Extracted data START
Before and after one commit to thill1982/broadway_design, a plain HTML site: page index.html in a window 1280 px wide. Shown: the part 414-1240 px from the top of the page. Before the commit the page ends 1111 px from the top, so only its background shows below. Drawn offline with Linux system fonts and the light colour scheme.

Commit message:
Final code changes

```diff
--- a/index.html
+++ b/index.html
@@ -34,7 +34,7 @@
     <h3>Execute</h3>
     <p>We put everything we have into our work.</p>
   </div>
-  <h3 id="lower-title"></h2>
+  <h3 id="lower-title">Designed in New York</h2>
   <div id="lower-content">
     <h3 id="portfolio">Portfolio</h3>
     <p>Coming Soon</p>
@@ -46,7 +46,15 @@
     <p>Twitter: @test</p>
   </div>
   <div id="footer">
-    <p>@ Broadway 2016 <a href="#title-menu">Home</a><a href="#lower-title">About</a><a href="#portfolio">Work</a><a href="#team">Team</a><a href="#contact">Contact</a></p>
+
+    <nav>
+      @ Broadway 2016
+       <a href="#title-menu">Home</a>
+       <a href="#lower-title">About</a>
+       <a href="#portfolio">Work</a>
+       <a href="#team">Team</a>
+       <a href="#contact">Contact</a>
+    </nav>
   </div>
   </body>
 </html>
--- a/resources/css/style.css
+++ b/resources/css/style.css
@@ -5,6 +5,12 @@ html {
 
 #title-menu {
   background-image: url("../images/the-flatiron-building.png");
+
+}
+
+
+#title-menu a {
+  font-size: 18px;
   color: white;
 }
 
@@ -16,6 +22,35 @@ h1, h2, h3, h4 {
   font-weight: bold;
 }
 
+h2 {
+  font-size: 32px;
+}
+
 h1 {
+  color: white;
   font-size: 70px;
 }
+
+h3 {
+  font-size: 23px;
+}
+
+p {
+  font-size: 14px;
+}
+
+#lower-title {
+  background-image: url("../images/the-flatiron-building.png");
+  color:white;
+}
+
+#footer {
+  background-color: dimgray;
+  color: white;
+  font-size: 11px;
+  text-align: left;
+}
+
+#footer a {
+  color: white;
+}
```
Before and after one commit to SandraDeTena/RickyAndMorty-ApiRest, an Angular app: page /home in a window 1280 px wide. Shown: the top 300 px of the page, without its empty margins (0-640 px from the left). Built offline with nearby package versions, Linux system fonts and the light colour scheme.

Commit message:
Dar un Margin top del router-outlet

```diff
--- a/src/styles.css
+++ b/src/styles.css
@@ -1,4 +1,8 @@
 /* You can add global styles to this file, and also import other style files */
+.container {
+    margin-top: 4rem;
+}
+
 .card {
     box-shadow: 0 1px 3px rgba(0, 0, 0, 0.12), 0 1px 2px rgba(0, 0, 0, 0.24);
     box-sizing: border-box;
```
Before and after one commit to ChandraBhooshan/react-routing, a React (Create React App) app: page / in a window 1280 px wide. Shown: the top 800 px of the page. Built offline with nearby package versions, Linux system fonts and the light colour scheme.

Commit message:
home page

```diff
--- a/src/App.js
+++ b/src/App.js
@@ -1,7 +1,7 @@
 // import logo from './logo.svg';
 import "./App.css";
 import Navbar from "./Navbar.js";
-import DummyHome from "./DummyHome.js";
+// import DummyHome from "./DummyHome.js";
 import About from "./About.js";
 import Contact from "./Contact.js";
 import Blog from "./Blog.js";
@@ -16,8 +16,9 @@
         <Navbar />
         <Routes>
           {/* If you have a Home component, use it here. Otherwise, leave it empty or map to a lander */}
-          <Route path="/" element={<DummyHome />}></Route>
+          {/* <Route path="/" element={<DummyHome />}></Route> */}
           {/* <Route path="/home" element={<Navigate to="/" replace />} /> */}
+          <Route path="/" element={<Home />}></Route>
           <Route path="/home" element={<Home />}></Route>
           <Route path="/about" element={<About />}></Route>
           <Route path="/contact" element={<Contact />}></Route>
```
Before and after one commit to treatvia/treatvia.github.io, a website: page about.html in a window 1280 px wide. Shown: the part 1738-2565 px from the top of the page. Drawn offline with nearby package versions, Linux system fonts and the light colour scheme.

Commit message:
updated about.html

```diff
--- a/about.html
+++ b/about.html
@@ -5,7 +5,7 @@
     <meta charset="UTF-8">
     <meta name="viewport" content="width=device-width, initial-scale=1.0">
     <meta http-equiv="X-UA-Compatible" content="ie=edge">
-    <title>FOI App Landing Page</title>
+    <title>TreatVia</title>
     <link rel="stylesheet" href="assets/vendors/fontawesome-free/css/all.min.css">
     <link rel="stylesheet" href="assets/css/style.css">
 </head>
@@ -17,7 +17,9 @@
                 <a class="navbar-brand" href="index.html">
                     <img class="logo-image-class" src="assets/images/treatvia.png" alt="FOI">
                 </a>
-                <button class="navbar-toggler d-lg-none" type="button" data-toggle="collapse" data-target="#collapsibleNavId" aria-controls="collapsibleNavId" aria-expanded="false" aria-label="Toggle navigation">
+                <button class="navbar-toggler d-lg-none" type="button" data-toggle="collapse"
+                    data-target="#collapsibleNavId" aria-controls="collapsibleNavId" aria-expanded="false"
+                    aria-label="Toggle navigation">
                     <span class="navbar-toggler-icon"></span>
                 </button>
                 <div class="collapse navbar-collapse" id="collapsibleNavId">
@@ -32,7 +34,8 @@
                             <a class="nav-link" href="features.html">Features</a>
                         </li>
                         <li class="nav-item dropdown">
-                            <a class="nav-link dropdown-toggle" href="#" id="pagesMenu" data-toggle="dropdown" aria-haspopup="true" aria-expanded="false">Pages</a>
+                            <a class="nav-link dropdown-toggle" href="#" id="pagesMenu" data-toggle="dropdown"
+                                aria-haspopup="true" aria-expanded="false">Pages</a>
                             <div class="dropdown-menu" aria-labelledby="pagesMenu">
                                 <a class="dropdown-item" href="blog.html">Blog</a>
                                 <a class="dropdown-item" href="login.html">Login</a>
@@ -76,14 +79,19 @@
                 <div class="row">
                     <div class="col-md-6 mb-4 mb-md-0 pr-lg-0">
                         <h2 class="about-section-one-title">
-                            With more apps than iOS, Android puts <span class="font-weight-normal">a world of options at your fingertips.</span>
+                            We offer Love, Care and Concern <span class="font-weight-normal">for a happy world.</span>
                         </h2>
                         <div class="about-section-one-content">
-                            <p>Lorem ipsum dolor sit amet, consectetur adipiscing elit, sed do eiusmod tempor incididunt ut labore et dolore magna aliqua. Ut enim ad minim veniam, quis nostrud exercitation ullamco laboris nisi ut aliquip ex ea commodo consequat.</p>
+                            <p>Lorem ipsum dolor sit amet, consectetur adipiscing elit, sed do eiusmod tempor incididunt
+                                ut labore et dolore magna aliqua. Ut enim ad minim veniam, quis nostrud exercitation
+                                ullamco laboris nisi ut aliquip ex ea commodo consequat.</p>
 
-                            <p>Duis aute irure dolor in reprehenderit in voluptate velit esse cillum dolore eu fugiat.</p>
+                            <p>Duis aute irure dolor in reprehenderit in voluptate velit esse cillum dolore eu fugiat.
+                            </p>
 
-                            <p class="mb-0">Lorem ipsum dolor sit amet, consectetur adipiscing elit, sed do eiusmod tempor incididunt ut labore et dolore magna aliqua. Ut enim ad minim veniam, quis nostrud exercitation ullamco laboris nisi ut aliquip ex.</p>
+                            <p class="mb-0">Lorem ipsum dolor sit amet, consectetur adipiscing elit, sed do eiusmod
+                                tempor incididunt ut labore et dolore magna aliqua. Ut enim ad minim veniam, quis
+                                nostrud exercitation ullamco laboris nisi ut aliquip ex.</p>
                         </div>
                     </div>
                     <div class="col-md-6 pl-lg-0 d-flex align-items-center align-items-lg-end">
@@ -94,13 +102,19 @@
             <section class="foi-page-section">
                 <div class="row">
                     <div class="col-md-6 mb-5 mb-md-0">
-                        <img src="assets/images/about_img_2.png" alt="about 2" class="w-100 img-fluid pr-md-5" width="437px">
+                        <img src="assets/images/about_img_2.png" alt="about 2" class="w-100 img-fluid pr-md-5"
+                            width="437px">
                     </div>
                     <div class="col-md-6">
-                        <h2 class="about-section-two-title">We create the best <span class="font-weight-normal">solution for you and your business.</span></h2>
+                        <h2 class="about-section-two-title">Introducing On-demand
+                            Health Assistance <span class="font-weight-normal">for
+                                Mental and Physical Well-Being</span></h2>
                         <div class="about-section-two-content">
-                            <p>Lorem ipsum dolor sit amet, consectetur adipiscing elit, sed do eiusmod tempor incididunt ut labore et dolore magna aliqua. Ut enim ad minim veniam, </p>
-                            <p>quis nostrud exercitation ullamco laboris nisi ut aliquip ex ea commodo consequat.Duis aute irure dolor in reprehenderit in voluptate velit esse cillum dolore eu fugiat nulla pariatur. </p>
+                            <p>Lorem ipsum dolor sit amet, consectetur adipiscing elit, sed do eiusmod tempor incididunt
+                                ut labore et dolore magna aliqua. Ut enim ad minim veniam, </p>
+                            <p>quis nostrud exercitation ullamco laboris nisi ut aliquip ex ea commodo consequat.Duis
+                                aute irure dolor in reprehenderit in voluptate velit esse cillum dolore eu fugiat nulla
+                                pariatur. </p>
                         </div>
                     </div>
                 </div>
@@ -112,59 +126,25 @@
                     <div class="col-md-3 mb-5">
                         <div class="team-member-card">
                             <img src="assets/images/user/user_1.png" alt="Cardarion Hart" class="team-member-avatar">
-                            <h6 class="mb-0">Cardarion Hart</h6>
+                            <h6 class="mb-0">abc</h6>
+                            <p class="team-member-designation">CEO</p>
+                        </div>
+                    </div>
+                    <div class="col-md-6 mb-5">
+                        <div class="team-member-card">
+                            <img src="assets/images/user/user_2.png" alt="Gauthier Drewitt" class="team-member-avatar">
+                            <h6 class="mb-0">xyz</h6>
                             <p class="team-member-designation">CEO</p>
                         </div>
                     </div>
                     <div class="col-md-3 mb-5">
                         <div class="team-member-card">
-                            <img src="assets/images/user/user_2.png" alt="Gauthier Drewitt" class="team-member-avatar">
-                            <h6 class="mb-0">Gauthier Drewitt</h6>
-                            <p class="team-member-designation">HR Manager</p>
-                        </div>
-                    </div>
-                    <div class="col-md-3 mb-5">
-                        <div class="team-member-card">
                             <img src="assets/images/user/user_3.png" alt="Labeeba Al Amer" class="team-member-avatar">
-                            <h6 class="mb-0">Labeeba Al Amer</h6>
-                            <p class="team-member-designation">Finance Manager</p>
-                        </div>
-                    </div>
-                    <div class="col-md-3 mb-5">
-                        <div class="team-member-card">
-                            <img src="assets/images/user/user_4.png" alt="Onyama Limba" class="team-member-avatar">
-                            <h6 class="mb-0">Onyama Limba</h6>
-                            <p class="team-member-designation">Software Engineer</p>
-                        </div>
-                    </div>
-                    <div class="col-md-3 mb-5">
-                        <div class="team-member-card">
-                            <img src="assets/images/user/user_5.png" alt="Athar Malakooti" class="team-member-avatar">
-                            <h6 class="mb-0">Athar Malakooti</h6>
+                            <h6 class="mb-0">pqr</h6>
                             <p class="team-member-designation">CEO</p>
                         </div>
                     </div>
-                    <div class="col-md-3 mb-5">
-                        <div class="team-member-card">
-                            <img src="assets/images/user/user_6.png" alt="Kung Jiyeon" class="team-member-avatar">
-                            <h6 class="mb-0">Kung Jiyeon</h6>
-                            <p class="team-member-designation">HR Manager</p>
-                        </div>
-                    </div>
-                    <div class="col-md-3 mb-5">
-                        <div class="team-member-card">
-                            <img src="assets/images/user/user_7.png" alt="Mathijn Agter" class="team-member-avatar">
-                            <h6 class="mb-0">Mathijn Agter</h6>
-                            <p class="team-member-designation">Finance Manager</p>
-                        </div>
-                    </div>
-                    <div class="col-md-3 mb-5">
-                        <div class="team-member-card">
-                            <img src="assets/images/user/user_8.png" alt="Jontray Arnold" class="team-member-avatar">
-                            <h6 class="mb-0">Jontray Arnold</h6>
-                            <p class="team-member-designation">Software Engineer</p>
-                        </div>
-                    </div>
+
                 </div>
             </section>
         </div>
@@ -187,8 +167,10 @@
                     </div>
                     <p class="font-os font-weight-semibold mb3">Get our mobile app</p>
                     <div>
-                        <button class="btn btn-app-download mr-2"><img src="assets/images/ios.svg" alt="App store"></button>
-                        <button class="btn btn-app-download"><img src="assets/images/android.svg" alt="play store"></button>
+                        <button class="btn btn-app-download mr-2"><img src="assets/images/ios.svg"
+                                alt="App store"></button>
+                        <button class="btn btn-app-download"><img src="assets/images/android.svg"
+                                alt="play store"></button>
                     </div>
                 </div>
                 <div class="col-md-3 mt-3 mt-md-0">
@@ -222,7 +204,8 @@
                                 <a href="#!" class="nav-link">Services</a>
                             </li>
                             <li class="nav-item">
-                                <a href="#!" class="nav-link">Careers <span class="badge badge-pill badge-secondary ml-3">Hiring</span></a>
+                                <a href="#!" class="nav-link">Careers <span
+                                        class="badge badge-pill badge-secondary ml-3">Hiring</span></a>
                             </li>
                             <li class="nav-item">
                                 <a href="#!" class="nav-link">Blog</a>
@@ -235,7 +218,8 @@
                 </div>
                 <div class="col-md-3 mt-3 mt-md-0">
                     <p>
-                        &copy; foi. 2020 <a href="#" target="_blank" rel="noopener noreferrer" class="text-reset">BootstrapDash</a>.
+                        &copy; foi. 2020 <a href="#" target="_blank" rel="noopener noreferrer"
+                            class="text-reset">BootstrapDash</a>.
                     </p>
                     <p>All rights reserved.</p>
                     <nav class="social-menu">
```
Extracted data END
Work item> Across the whole listing, how many lines contain the string "size"? Give the number and no more.

Answer section> 6